ERLANGER, Ky. — The 2019 Next Gen Giving Summit, hosted through a partnership between Horizon Community Funds of Northern Kentucky and the Kentucky Philanthropy Initiative, was held recently at St. Elizabeth Training and Education Center.
One-hundred and fifty attendees learned more about what makes young funders tick, what life is like as a young funder and how employers can attract and retain talent through incentivizing employees to give time, talent and resources to the causes they care about most.
“This year’s summit was a terrific continuation of our 2018 symposium,” said Horizon Community Funds President Nancy Grayson. “Each of our speakers and panelists connected with the audience to share meaningful insights that bolstered the attendees’ approach to our future wave of givers and doers.”

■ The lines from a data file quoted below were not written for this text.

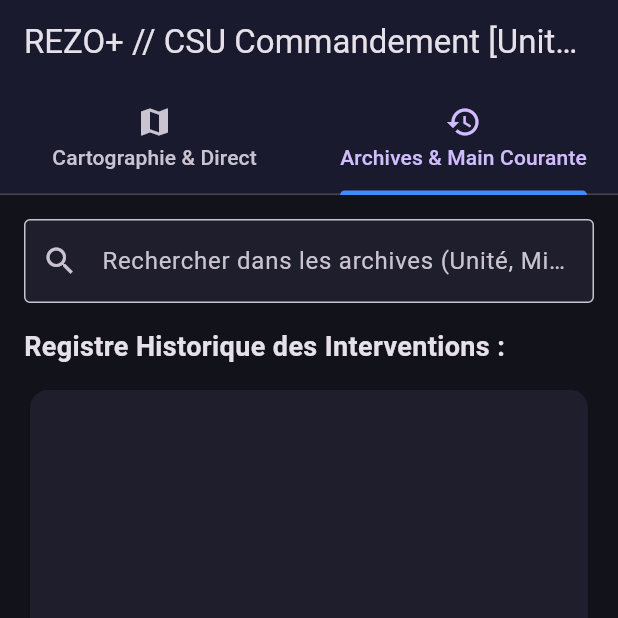
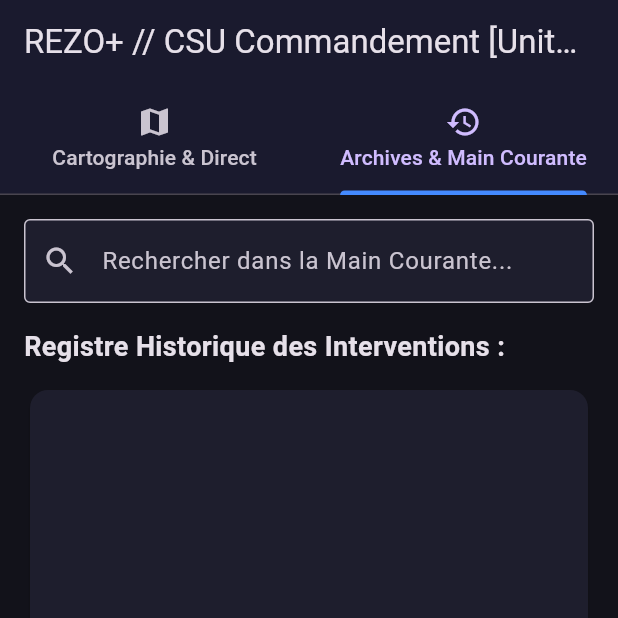
Before and after one commit to xmeynier-web/rezoplus-csu, a Flutter app: the screen it shows after launch, tab 2 chosen, on a phone screen of 412 x 824 dp, the top half of it. Run offline on Flutter 3.47's test engine with Material 3 defaults, Android fonts, the light colour scheme and no system bars; our stand-ins replace firebase_core, firebase_database, flutter_map, latlong2; accounts and stored records are empty.

Commit message:
Remove SOS timer and update UI text
Removed SOS alert timer functionality and updated related logic. Adjusted UI text for clarity and made minor layout changes.

```diff
--- a/lib/main.dart
+++ b/lib/main.dart
@@ -57,10 +57,8 @@
   List<Map<String, dynamic>> _mainCouranteEntries = [];
 
   bool _hasSosAlert = false;
-  Timer? _sosSoundTimer;
-
   late TabController _tabController;
-  final LatLng _defaultCenter = const LatLng(48.7538, 2.3218); // Fresnes / Val-de-Marne
+  final LatLng _defaultCenter = const LatLng(48.7538, 2.3218); // Fresnes
   String _archiveSearchQuery = "";
 
   @override
@@ -73,20 +71,8 @@
 
   @override
   void dispose() {
-    _sosSoundTimer?.cancel();
     _tabController.dispose();
     super.dispose();
-  }
-
-  void _triggerSosAlarmLoop(bool active) {
-    if (active) {
-      if (_sosSoundTimer == null || !_sosSoundTimer!.isActive) {
-        _sosSoundTimer = Timer.periodic(const Duration(seconds: 1), (timer) {});
-      }
-    } else {
-      _sosSoundTimer?.cancel();
-      _sosSoundTimer = null;
-    }
   }
 
   void _listenToDatabase() {
@@ -121,22 +107,11 @@
           }
         });
 
-        if (sosDetected && !_hasSosAlert) {
-          _addMainCouranteEntry(
-            unitId: "ALERTE",
-            action: "🚨 DÉCLENCHEMENT SOS",
-            details: "Une unité a déclenché l'alerte d'urgence !",
-          );
-        }
-
-        _triggerSosAlarmLoop(sosDetected);
-
         setState(() {
           _units = parsedUnits;
           _hasSosAlert = sosDetected;
         });
       } else {
-        _triggerSosAlarmLoop(false);
         setState(() {
           _units = {};
           _hasSosAlert = false;
@@ -261,12 +236,6 @@
             point: LatLng(lat, lng),
             width: 80,
             height: 80,
-            child: GestureDetector(
-              onTap: () {
-                ScaffoldMessenger.of(context).showSnackBar(
-                  SnackBar(content: Text('Équipage : $unitId ($status)')),
-                );
-              },
             child: Column(
               children: [
                 Container(
@@ -289,14 +258,13 @@
               ],
             ),
           ),
-          ),
         );
       }
     });
 
     return Scaffold(
       appBar: AppBar(
-        title: Text('REZO+ // CSU Commandement [Unités : ${_units.length}]'),
+        title: Text('REZO+ // CSU Commandement [Unités en direct : ${_units.length}]'),
         backgroundColor: _hasSosAlert ? Colors.red.shade900 : const Color(0xFF1a1a2e),
         bottom: TabBar(
           controller: _tabController,
@@ -321,6 +289,7 @@
                     initialZoom: 13.5,
                   ),
                   children: [
+                    // Tuiles OpenStreetMap officielles (Sans clé d'API requise)
                     TileLayer(
                       urlTemplate: 'https://tile.openstreetmap.org/{z}/{x}/{y}.png',
                       userAgentPackageName: 'com.rezoplus.csu',
@@ -330,7 +299,7 @@
                 ),
               ),
               Container(
-                width: 420,
+                width: 400,
                 color: const Color(0xFF12121a),
                 padding: const EdgeInsets.all(12),
                 child: Column(
@@ -354,11 +323,11 @@
                           ],
                         ),
                       ),
-                    const Text('Équipages en service :', style: TextStyle(fontSize: 16, fontWeight: FontWeight.bold)),
+                    const Text('Équipages en service (Firebase) :', style: TextStyle(fontSize: 16, fontWeight: FontWeight.bold)),
                     const SizedBox(height: 8),
                     Expanded(
                       child: _units.isEmpty
-                          ? const Center(child: Text('Aucune unité connectée.', style: TextStyle(color: Colors.grey)))
+                          ? const Center(child: Text('Aucune unité connectée sur Firebase.', style: TextStyle(color: Colors.grey)))
                           : ListView.builder(
                               itemCount: _units.length,
                               itemBuilder: (context, index) {
@@ -404,12 +373,12 @@
                                             label: const Text('Centrer sur la carte', style: TextStyle(fontSize: 11, color: Colors.blueAccent)),
                                           ),
 
-                                        // --- SECTION MATÉRIEL EMBARQUÉ SÉCURISÉE ---
-                                        const SizedBox(height: 6),
+                                        // --- LECTURE DU MATÉRIEL EMBARQUÉ ---
+                                        const SizedBox(height: 8),
                                         const Text('Matériel embarqué :', style: TextStyle(fontSize: 11, fontWeight: FontWeight.bold, color: Colors.white70)),
                                         const SizedBox(height: 4),
                                         rawEquipment == null
-                                            ? const Text('Aucun équipement déclaré', style: TextStyle(fontSize: 10, color: Colors.grey))
+                                            ? const Text('Aucun matériel transmis', style: TextStyle(fontSize: 10, color: Colors.grey))
                                             : Wrap(
                                                 spacing: 4,
                                                 runSpacing: 4,
@@ -433,9 +402,8 @@
                                                           ),
                                                         );
                                                       }).toList()
-                                                    : [const Text('Format non reconnu', style: TextStyle(fontSize: 10, color: Colors.red))],
+                                                    : [const Text('Données matériel invalides', style: TextStyle(fontSize: 10, color: Colors.red))],
                                               ),
-                                        // ---------------------------------------------
 
                                         if (mission != null)
                                           Container(
@@ -487,12 +455,9 @@
             child: Column(
               crossAxisAlignment: CrossAxisAlignment.start,
               children: [
-                Row(
-                  children: [
-                    Expanded(
-                      child: TextField(
+                TextField(
                   decoration: const InputDecoration(
-                          hintText: 'Rechercher dans les archives (Unité, Mission, SOS...)',
+                    hintText: 'Rechercher dans la Main Courante...',
                     prefixIcon: Icon(Icons.search),
                     border: OutlineInputBorder(),
                     filled: true,
@@ -503,9 +468,6 @@
                       _archiveSearchQuery = val.toLowerCase();
                     });
                   },
-                      ),
-                    ),
-                  ],
                 ),
                 const SizedBox(height: 16),
                 const Text('Registre Historique des Interventions :', style: TextStyle(fontSize: 18, fontWeight: FontWeight.bold)),
```
Lines whose indentation alone changed are shown as unchanged.
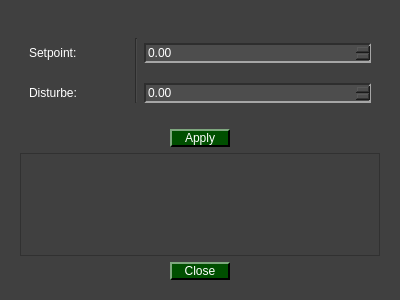
Above: pydaq/uis/PyDAQ_pid_control_window_dialog.ui from CayoRw/pydaq before the change. Below: the same form after it.
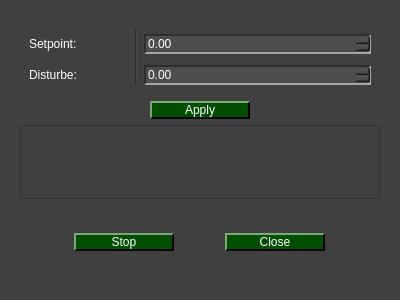
That is the form after the change. Icons and pictures are not drawn.

The edit to the form file:
```diff
--- a/pydaq/uis/PyDAQ_pid_control_window_dialog.ui
+++ b/pydaq/uis/PyDAQ_pid_control_window_dialog.ui
@@ -377,10 +377,16 @@
        <widget class="QPushButton" name="pushButton_apply">
         <property name="minimumSize">
          <size>
-          <width>60</width>
+          <width>100</width>
           <height>0</height>
          </size>
         </property>
+        <property name="maximumSize">
+         <size>
+          <width>100</width>
+          <height>16777215</height>
+         </size>
+        </property>
         <property name="text">
          <string>Apply</string>
         </property>
@@ -403,7 +409,29 @@
         </layout>
        </widget>
       </item>
-      <item alignment="Qt::AlignmentFlag::AlignHCenter">
+      <item>
+       <widget class="QWidget" name="widget_3" native="true">
+        <layout class="QHBoxLayout" name="horizontalLayout">
+         <item>
+          <widget class="QPushButton" name="pushButton_startstop">
+           <property name="minimumSize">
+            <size>
+             <width>0</width>
+             <height>0</height>
+            </size>
+           </property>
+           <property name="maximumSize">
+            <size>
+             <width>100</width>
+             <height>16777215</height>
+            </size>
+           </property>
+           <property name="text">
+            <string>Stop</string>
+           </property>
+          </widget>
+         </item>
+         <item>
        <widget class="QPushButton" name="pushButton_close">
         <property name="minimumSize">
          <size>
@@ -420,6 +448,9 @@
         <property name="text">
          <string>Close</string>
         </property>
+          </widget>
+         </item>
+        </layout>
        </widget>
       </item>
      </layout>
```
Left out of the diff: 8 changed lines with no effect on the pictures. Lines whose indentation alone changed are shown as unchanged.
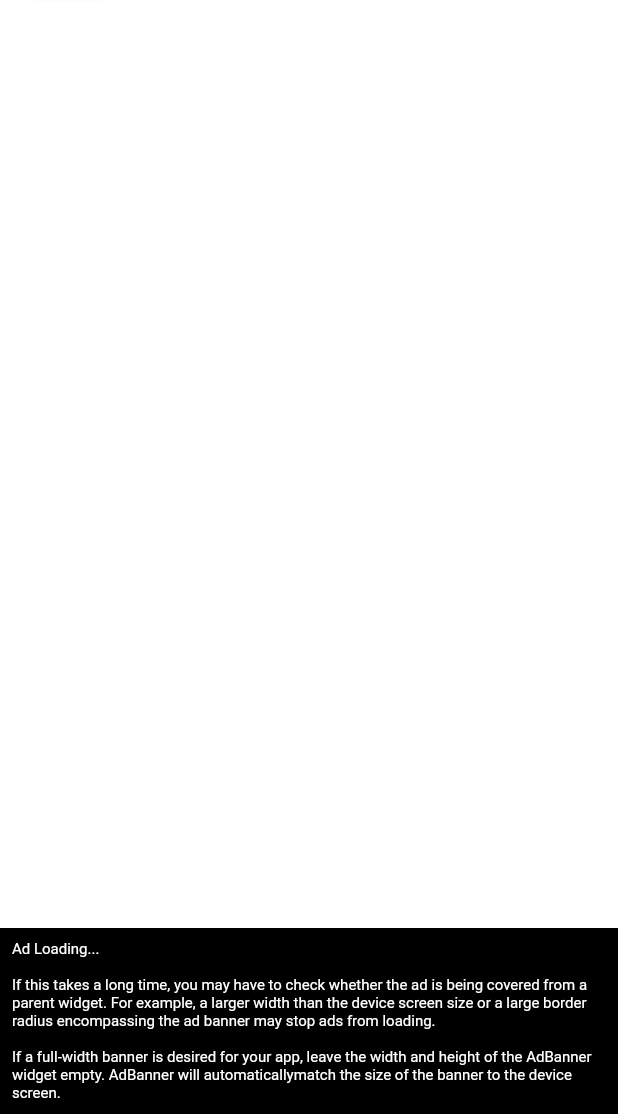
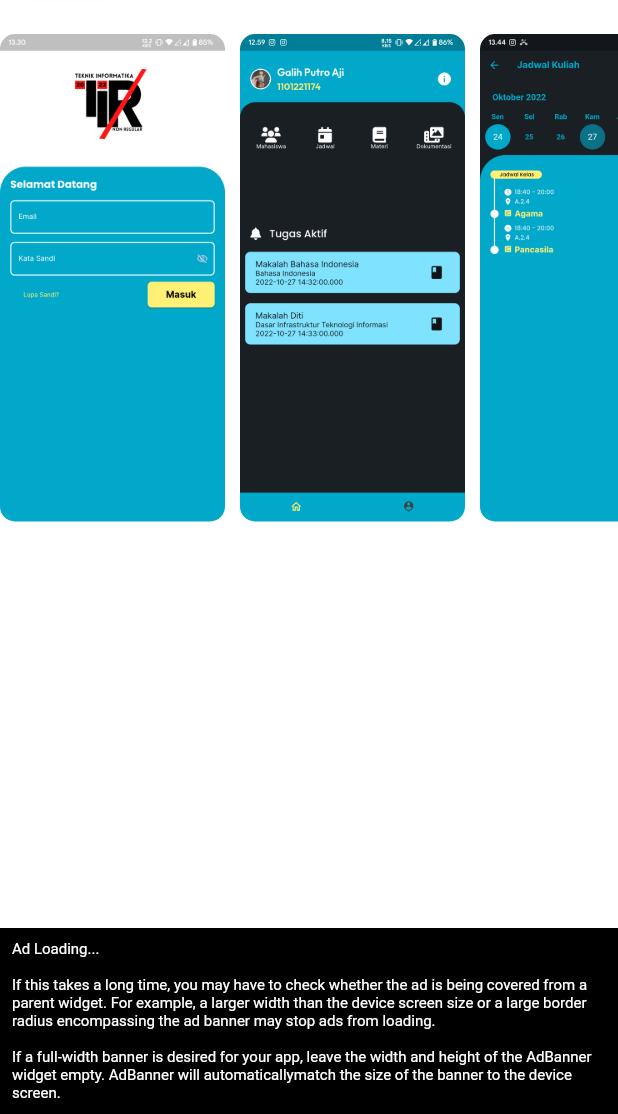
Before and after one commit to tinr22/tinr-app, a Flutter app: the screen it shows after launch, on a phone screen of 412 x 824 dp, the part 122-1236 px from its top. Run offline on Flutter 3.47's test engine with Material 2 defaults, Android fonts, the phone set to English and light mode, and no system bars; drawn by our look-alikes of auto_size_text; our stand-ins replace built_collection, built_value, cloud_firestore, firebase_core, font_awesome_flutter, from_css_color and 6 more; missing offline and left inert: json_path; accounts and stored records are empty; network calls fail.

Commit message:
Updating to latest FlutterFlow output.

```diff
--- a/lib/flutter_flow/flutter_flow_util.dart
+++ b/lib/flutter_flow/flutter_flow_util.dart
@@ -15,6 +15,7 @@ import 'lat_lng.dart';
 
 export 'lat_lng.dart';
 export 'place.dart';
+export '../app_state.dart';
 export 'dart:math' show min, max;
 export 'dart:convert' show jsonEncode, jsonDecode;
 export 'package:intl/intl.dart';
--- a/lib/home/home_widget.dart
+++ b/lib/home/home_widget.dart
@@ -1,4 +1,3 @@
-import '../backend/backend.dart';
 import '../flutter_flow/flutter_flow_ad_banner.dart';
 import '../flutter_flow/flutter_flow_theme.dart';
 import '../flutter_flow/flutter_flow_util.dart';
@@ -145,45 +144,85 @@ class _HomeWidgetState extends State<HomeWidget> {
                     ),
                     Padding(
                       padding: EdgeInsetsDirectional.fromSTEB(0, 12, 0, 0),
-                      child: StreamBuilder<List<ScreenshootRecord>>(
-                        stream: queryScreenshootRecord(),
-                        builder: (context, snapshot) {
-                          // Customize what your widget looks like when it's loading.
-                          if (!snapshot.hasData) {
-                            return Center(
-                              child: SizedBox(
-                                width: 50,
-                                height: 50,
-                                child: CircularProgressIndicator(
-                                  color:
-                                      FlutterFlowTheme.of(context).primaryColor,
+                      child: SingleChildScrollView(
+                        scrollDirection: Axis.horizontal,
+                        child: Row(
+                          mainAxisSize: MainAxisSize.max,
+                          children: [
+                            Padding(
+                              padding:
+                                  EdgeInsetsDirectional.fromSTEB(0, 0, 10, 0),
+                              child: ClipRRect(
+                                borderRadius: BorderRadius.circular(10),
+                                child: Image.asset(
+                                  'assets/images/auth.png',
+                                  width: 150,
+                                  fit: BoxFit.contain,
                                 ),
                               ),
-                            );
-                          }
-                          List<ScreenshootRecord> rowScreenshootRecordList =
-                              snapshot.data!;
-                          return Row(
-                            mainAxisSize: MainAxisSize.max,
-                            children: List.generate(
-                                rowScreenshootRecordList.length, (rowIndex) {
-                              final rowScreenshootRecord =
-                                  rowScreenshootRecordList[rowIndex];
-                              return Padding(
-                                padding: EdgeInsetsDirectional.fromSTEB(
-                                    10, 10, 10, 10),
-                                child: ClipRRect(
-                                  borderRadius: BorderRadius.circular(10),
-                                  child: Image.network(
-                                    rowScreenshootRecord.ss!,
-                                    width: 150,
-                                    fit: BoxFit.fitHeight,
-                                  ),
+                            ),
+                            Padding(
+                              padding:
+                                  EdgeInsetsDirectional.fromSTEB(0, 0, 10, 0),
+                              child: ClipRRect(
+                                borderRadius: BorderRadius.circular(10),
+                                child: Image.asset(
+                                  'assets/images/home.png',
+                                  width: 150,
+                                  fit: BoxFit.contain,
                                 ),
-                              );
-                            }),
-                          );
-                        },
+                              ),
+                            ),
+                            Padding(
+                              padding:
+                                  EdgeInsetsDirectional.fromSTEB(0, 0, 10, 0),
+                              child: ClipRRect(
+                                borderRadius: BorderRadius.circular(10),
+                                child: Image.asset(
+                                  'assets/images/jadwal.png',
+                                  width: 150,
+                                  fit: BoxFit.contain,
+                                ),
+                              ),
+                            ),
+                            Padding(
+                              padding:
+                                  EdgeInsetsDirectional.fromSTEB(0, 0, 10, 0),
+                              child: ClipRRect(
+                                borderRadius: BorderRadius.circular(10),
+                                child: Image.asset(
+                                  'assets/images/mhslist.png',
+                                  width: 150,
+                                  fit: BoxFit.contain,
+                                ),
+                              ),
+                            ),
+                            Padding(
+                              padding:
+                                  EdgeInsetsDirectional.fromSTEB(0, 0, 10, 0),
+                              child: ClipRRect(
+                                borderRadius: BorderRadius.circular(10),
+                                child: Image.asset(
+                                  'assets/images/profileset.png',
+                                  width: 150,
+                                  fit: BoxFit.contain,
+                                ),
+                              ),
+                            ),
+                            Padding(
+                              padding:
+                                  EdgeInsetsDirectional.fromSTEB(0, 0, 10, 0),
+                              child: ClipRRect(
+                                borderRadius: BorderRadius.circular(10),
+                                child: Image.asset(
+                                  'assets/images/mklist.png',
+                                  width: 150,
+                                  fit: BoxFit.contain,
+                                ),
+                              ),
+                            ),
+                          ],
+                        ),
                       ),
                     ),
                   ],
--- a/lib/main.dart
+++ b/lib/main.dart
@@ -13,6 +13,8 @@ void main() async {
   WidgetsFlutterBinding.ensureInitialized();
   await Firebase.initializeApp();
   await FlutterFlowTheme.initialize();
+
+  FFAppState(); // Initialize FFAppState
 
   runApp(MyApp());
 }
```
Also changed, not shown: lib/app_state.dart (added, +38 -0 lines), assets/images/auth.png (added), assets/images/home.png (added), assets/images/jadwal.png (added), assets/images/mhslist.png (added), assets/images/mklist.png (added), assets/images/profileset.png (added).
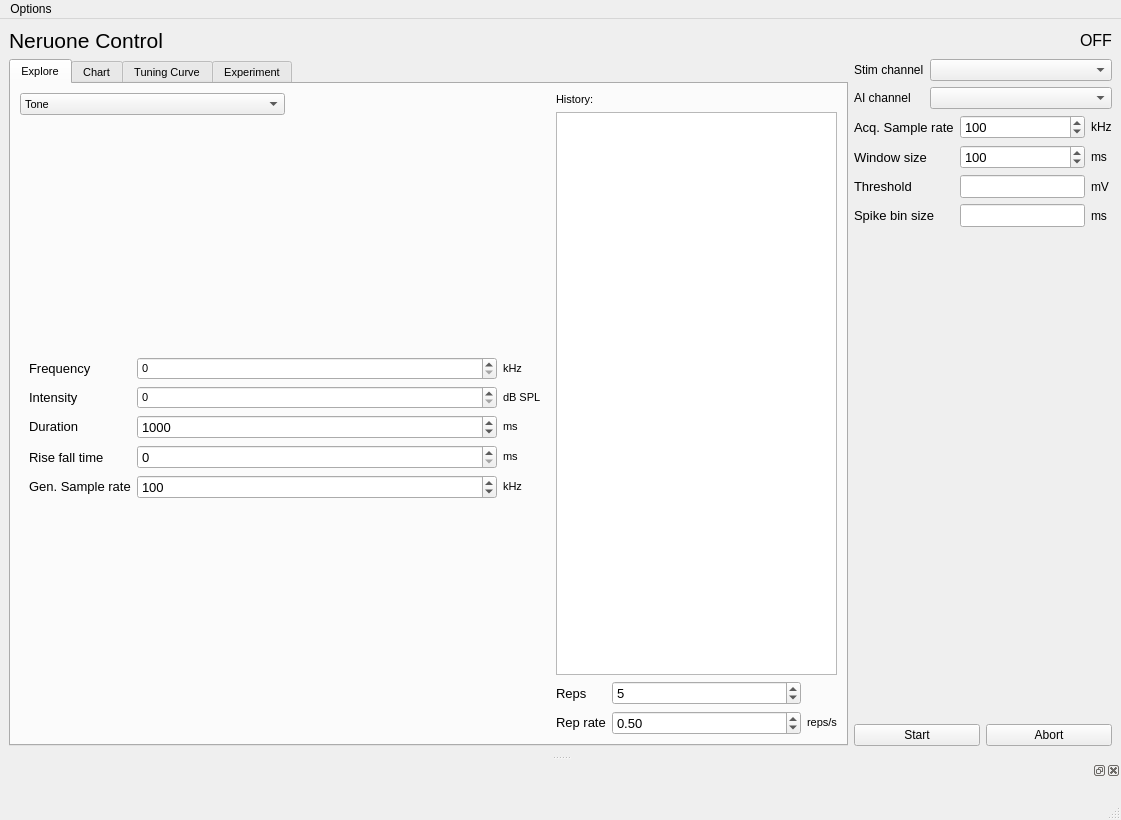
This is main/main_control.ui in portfors-lab/sparkle as Qt 5 draws it before an edit. The edited form follows.
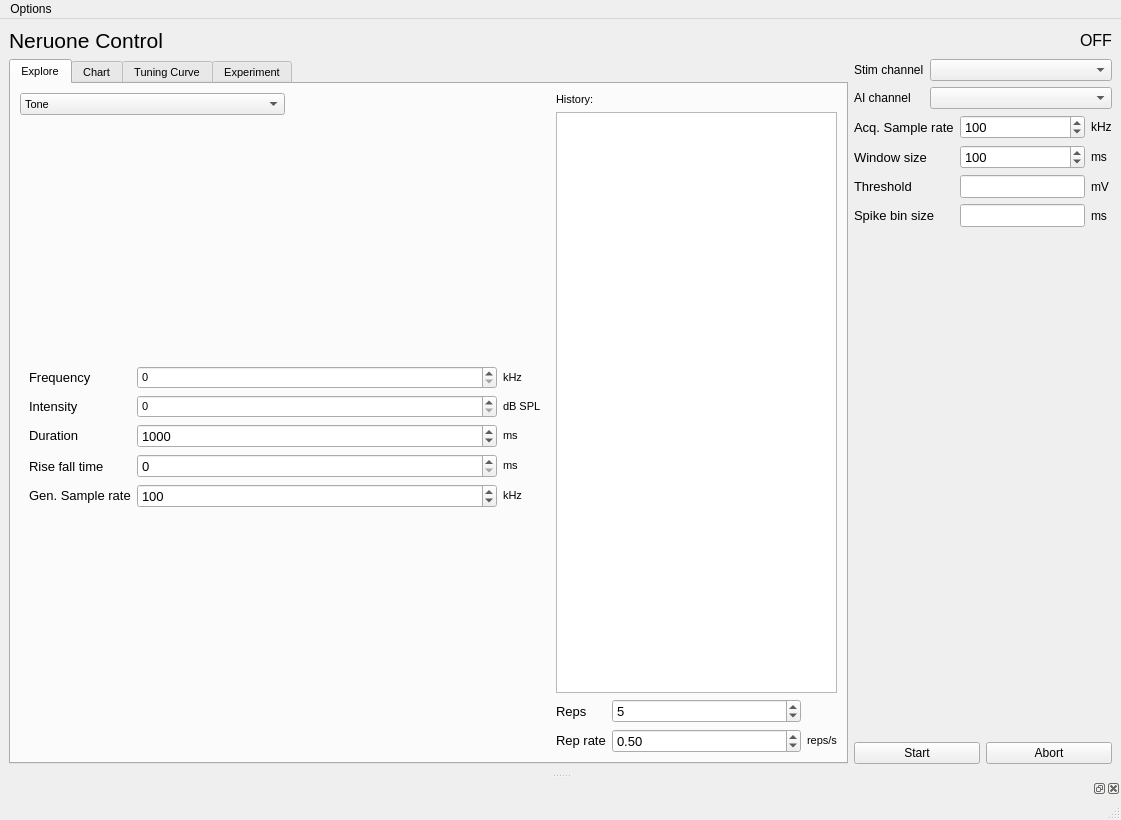
This is the edited form. Custom widgets are drawn as their Qt base class.

```diff
--- a/main/main_control.ui
+++ b/main/main_control.ui
@@ -1574,6 +1574,9 @@
    </attribute>
    <widget class="QWidget" name="dockWidgetContents">
     <layout class="QVBoxLayout" name="verticalLayout_4">
+     <property name="margin">
+      <number>0</number>
+     </property>
      <item>
       <widget class="ProtocolDisplay" name="display" native="true"/>
      </item>
```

Horizon Community Funds also announced its new giving circle, The 410, during the event. The 410 (pronounced the four-one-oh) gets its name and gift amount from the first three numbers that begin all 29 zip codes in Boone, Campbell and Kenton counties.
The Duke Energy Foundation presented a check for $10,000 to Horizon Community Funds during the announcement to support The 410 Fund Endowment and encourage future giving by young professionals participating in the giving circle.
“We are tremendously grateful to The Duke Energy Foundation for this gift,” said Grayson. “While our communities are as unique as Northern Kentuckians themselves, there is one number that ties us all together: 4-1-0. We took that number and created our big idea – a giving circle for young professionals who want to be involved in philanthropic leadership. This simple but powerful concept has the potential to be a catalyst to transform philanthropy in Northern Kentucky.”
The other portions of the event brought future giving insights to life through panels, presentations and spotlights.
Panelists for the “Life As A Young Funder” session encouraged the crowd to bring young professionals to the decision-making table, and cautioned against isolating this important pipeline in ambassadorship and party planning roles. “Your volunteers will become your donors,” said Jordan Klette-Cusher, program officer at The Elsa Heisel Sule Foundation.
“My peers want a personal connection to what they support,” said Clare Blankemeyer, vice president of strategic initiatives at The Mayerson Foundation and current president of Impact 100 Cincinnati. “The humanity and storytelling aspect to fundraising is becoming more important than ever.”
Other featured speakers highlighted philanthropy in the workplace, and how it becomes an easy way to elevate the culture and engagement across teams. Spotlights on giving were incorporated throughout the morning, where stories of philanthropy were told through the lens of family donor advised fund planning, middle school student-led leadership, and service learning and grant making at the higher ed level.
To culminate the event, economist and IUPUI Lilly School of Philanthropy Associate Dean Una Osili took the stage and urged attendees to put the data to work. “We must use technological innovation to make our philanthropy more inclusive,” she said. “We need to use these insights to enhance the donor experience and impact, thereby improving philanthropy.”